Extracted data entries:
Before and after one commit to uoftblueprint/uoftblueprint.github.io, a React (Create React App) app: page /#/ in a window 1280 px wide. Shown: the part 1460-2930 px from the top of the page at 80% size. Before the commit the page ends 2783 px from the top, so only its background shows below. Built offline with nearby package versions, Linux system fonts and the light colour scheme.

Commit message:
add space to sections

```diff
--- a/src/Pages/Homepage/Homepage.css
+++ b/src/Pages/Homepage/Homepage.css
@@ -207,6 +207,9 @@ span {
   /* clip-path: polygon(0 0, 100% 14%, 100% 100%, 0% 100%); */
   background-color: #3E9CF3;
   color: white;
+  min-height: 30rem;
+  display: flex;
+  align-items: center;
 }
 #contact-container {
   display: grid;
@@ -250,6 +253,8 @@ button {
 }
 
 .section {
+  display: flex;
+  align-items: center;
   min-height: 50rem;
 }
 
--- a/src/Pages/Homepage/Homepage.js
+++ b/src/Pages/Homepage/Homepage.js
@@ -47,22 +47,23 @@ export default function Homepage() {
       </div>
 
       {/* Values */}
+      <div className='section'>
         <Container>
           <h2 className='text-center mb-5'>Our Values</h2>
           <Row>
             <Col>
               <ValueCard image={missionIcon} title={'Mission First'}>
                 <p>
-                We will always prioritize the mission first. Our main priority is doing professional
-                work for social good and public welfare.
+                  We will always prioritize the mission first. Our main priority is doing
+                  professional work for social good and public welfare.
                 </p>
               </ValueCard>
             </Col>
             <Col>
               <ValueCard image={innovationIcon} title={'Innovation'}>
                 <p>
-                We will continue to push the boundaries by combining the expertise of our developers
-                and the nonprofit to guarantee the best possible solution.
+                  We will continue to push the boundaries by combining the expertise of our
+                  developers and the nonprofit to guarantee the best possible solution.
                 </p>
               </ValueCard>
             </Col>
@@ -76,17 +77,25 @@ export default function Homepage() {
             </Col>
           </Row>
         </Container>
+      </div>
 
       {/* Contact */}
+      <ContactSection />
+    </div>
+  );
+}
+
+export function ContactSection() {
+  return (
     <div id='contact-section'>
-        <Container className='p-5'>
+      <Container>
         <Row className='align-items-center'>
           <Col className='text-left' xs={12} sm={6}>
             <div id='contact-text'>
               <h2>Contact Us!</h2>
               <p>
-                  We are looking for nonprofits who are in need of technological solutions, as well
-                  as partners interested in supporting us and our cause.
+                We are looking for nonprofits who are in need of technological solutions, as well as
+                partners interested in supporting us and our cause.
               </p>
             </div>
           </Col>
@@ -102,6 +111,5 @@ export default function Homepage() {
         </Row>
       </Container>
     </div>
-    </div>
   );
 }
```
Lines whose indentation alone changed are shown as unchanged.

_To do_
Word for word, every record must be given again.

_Answer to the problem_
Before and after one commit to uoftblueprint/uoftblueprint.github.io, a React (Create React App) app: page /#/ in a window 1280 px wide. Shown: the part 1460-2930 px from the top of the page at 80% size. Before the commit the page ends 2783 px from the top, so only its background shows below. Built offline with nearby package versions, Linux system fonts and the light colour scheme.

Commit message:
add space to sections

```diff
--- a/src/Pages/Homepage/Homepage.css
+++ b/src/Pages/Homepage/Homepage.css
@@ -207,6 +207,9 @@ span {
   /* clip-path: polygon(0 0, 100% 14%, 100% 100%, 0% 100%); */
   background-color: #3E9CF3;
   color: white;
+  min-height: 30rem;
+  display: flex;
+  align-items: center;
 }
 #contact-container {
   display: grid;
@@ -250,6 +253,8 @@ button {
 }
 
 .section {
+  display: flex;
+  align-items: center;
   min-height: 50rem;
 }
 
--- a/src/Pages/Homepage/Homepage.js
+++ b/src/Pages/Homepage/Homepage.js
@@ -47,22 +47,23 @@ export default function Homepage() {
       </div>
 
       {/* Values */}
+      <div className='section'>
         <Container>
           <h2 className='text-center mb-5'>Our Values</h2>
           <Row>
             <Col>
               <ValueCard image={missionIcon} title={'Mission First'}>
                 <p>
-                We will always prioritize the mission first. Our main priority is doing professional
-                work for social good and public welfare.
+                  We will always prioritize the mission first. Our main priority is doing
+                  professional work for social good and public welfare.
                 </p>
               </ValueCard>
             </Col>
             <Col>
               <ValueCard image={innovationIcon} title={'Innovation'}>
                 <p>
-                We will continue to push the boundaries by combining the expertise of our developers
-                and the nonprofit to guarantee the best possible solution.
+                  We will continue to push the boundaries by combining the expertise of our
+                  developers and the nonprofit to guarantee the best possible solution.
                 </p>
               </ValueCard>
             </Col>
@@ -76,17 +77,25 @@ export default function Homepage() {
             </Col>
           </Row>
         </Container>
+      </div>
 
       {/* Contact */}
+      <ContactSection />
+    </div>
+  );
+}
+
+export function ContactSection() {
+  return (
     <div id='contact-section'>
-        <Container className='p-5'>
+      <Container>
         <Row className='align-items-center'>
           <Col className='text-left' xs={12} sm={6}>
             <div id='contact-text'>
               <h2>Contact Us!</h2>
               <p>
-                  We are looking for nonprofits who are in need of technological solutions, as well
-                  as partners interested in supporting us and our cause.
+                We are looking for nonprofits who are in need of technological solutions, as well as
+                partners interested in supporting us and our cause.
               </p>
             </div>
           </Col>
@@ -102,6 +111,5 @@ export default function Homepage() {
         </Row>
       </Container>
     </div>
-    </div>
   );
 }
```
Lines whose indentation alone changed are shown as unchanged.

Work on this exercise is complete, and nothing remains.